Again, modern conventional wisdom would suggest that one can just buy one’s self out of the problem by applying one of the many ‘biological products’ available on the market. … Observation again shows, at least in light ground like mine, that it’s not quite that easy. Effects can be localised, short lived and nuanced. The thing that has become clear is that when we are dealing with ‘biology’ we are dealing with living things….. with life! Like larger organisms (for example dogs, cats and even children) we need to look after our microbes if they are to survive and deliver effect. We also need to be aware that they might respond differently to different contexts, conditions and environments and deliver unexpected effects.

This may be a challenge if we are still wanting to deploy simple tools out of a bag or bottle, but if we can change the way we look at the problem (the cliched paradigm shift) it becomes a stunning opportunity! In short, I’m finding that we must embrace complexity if we are to harness it! After all, it is complexity and diversity which have driven the evolution of the incredible global ecosystem of which we are all so privileged to be both part and product.

I acknowledge that this approach raises some exciting challenges for all of us. Whether we are farmers, scientists, consumers, regulators or educators, it can be uncomfortable dealing with complexity, especially when we have become used to living with artificial systems that seek to impose predictability and order on the way we live. Whilst I’m the first to acknowledge that many of these frameworks are incredibly important in society, the lens of history shows that they will eventually fail to be effective if they are unable deal with complexity. This is is why a competent exception management system is such a critical part of any effective governance legislative or management framework.

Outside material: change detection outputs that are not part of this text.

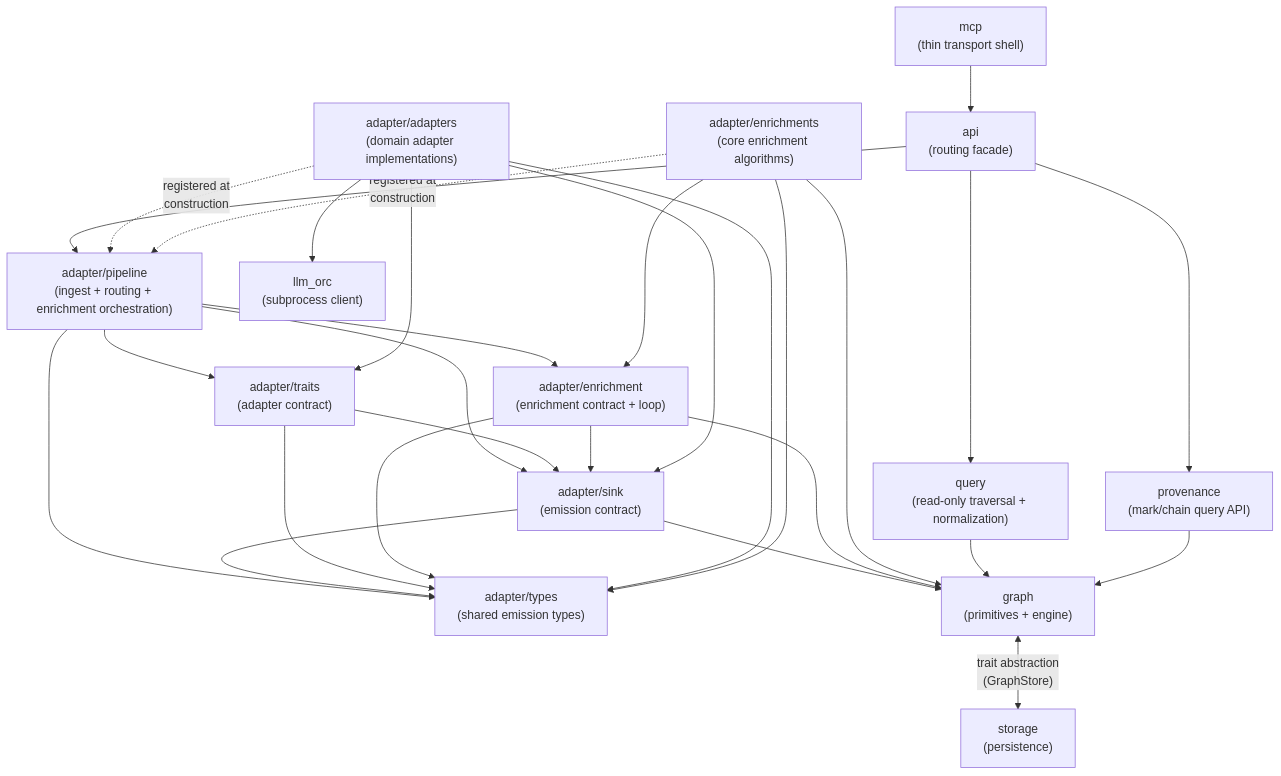
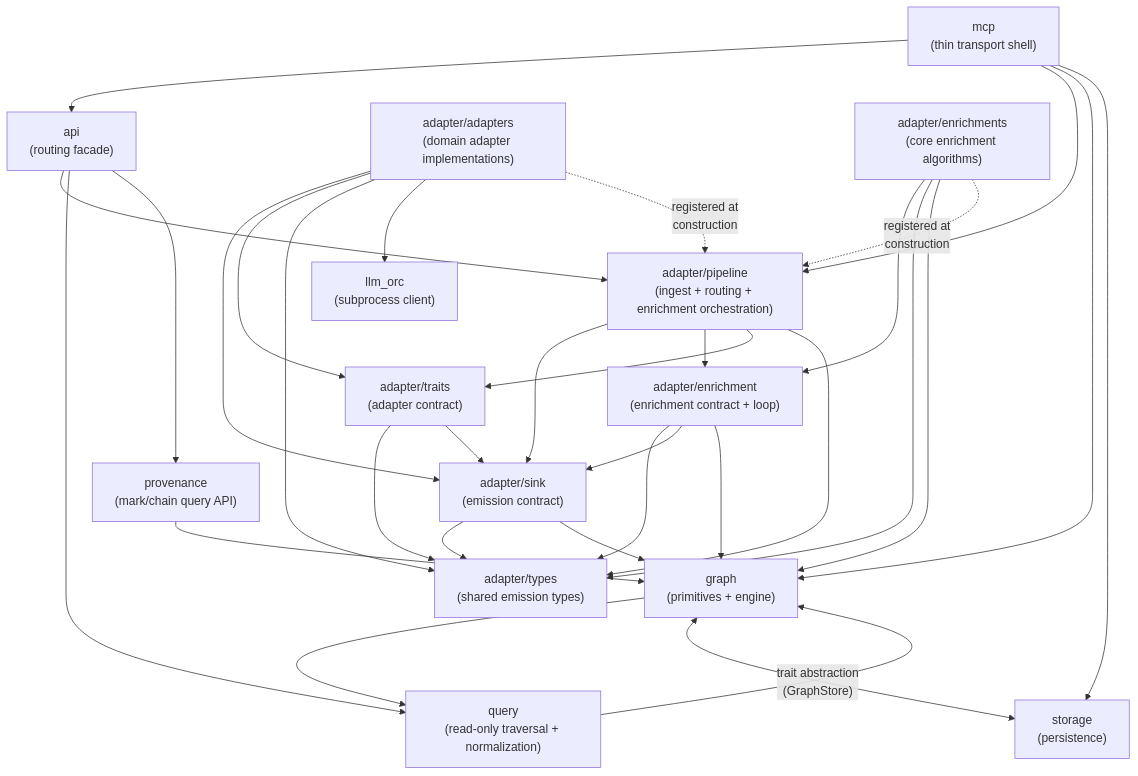
The fifth of 5 diagrams in docs/system-design.md (nrgforge/plexus), drawn with Mermaid before and after one commit. The commit also changed other lines of this file and 5 other files, not shown here.

````diff
--- a/docs/system-design.md
+++ b/docs/system-design.md
@@ -400,54 +400,58 @@
 ```mermaid
 flowchart TD
     mcp_mod["mcp<br>(thin transport shell)"]
     api_mod["api<br>(routing facade)"]
     pipeline_mod["adapter/pipeline<br>(ingest + routing + enrichment orchestration)"]
     query_mod["query<br>(read-only traversal + normalization)"]
     prov_mod["provenance<br>(mark/chain query API)"]
     sink_mod["adapter/sink<br>(emission contract)"]
     traits_mod["adapter/traits<br>(adapter contract)"]
     enrichment_mod["adapter/enrichment<br>(enrichment contract + loop)"]
     types_mod["adapter/types<br>(shared emission types)"]
     adapters_mod["adapter/adapters<br>(domain adapter implementations)"]
     enrichments_mod["adapter/enrichments<br>(core enrichment algorithms)"]
     graph_mod["graph<br>(primitives + engine)"]
     storage_mod["storage<br>(persistence)"]
     llm_orc_mod["llm_orc<br>(subprocess client)"]
 
     mcp_mod --> api_mod
+    mcp_mod --> pipeline_mod
+    mcp_mod --> graph_mod
+    mcp_mod --> storage_mod
     api_mod --> pipeline_mod
     api_mod --> query_mod
     api_mod --> prov_mod
 
     pipeline_mod --> sink_mod
     pipeline_mod --> enrichment_mod
     pipeline_mod --> traits_mod
     pipeline_mod --> types_mod
 
     sink_mod --> types_mod
     sink_mod --> graph_mod
 
     traits_mod --> types_mod
     traits_mod --> sink_mod
 
     enrichment_mod --> types_mod
     enrichment_mod --> sink_mod
     enrichment_mod --> graph_mod
 
     adapters_mod --> sink_mod
     adapters_mod --> traits_mod
     adapters_mod --> types_mod
     adapters_mod --> llm_orc_mod
 
     enrichments_mod --> enrichment_mod
     enrichments_mod --> types_mod
     enrichments_mod --> graph_mod
 
     query_mod --> graph_mod
     prov_mod --> graph_mod
 
+    graph_mod --> query_mod
     graph_mod <-->|"trait abstraction<br>(GraphStore)"| storage_mod
 
     adapters_mod -.->|"registered at<br>construction"| pipeline_mod
     enrichments_mod -.->|"registered at<br>construction"| pipeline_mod
 ```
````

Ironically, as humans, we have evolved an incredible tool between our ears for the management of complexity. Whilst we frequently use our brains to create the illusion that we are able to simplify complexity, if we enable them, our brains have evolved to enable us manage it. One might even suggest that after three and a half billion years of development this should not really be a surprise!

So, back to my patchy AMF! Having spent some time thinking through my challenge from the perspective of the microbes and actually watching how they respond to what I am doing, I am coming to some conclusions (actually these, of course, are technically a mix of observations and hypotheses as they haven’t been ‘proven’ … but you follow my drift!)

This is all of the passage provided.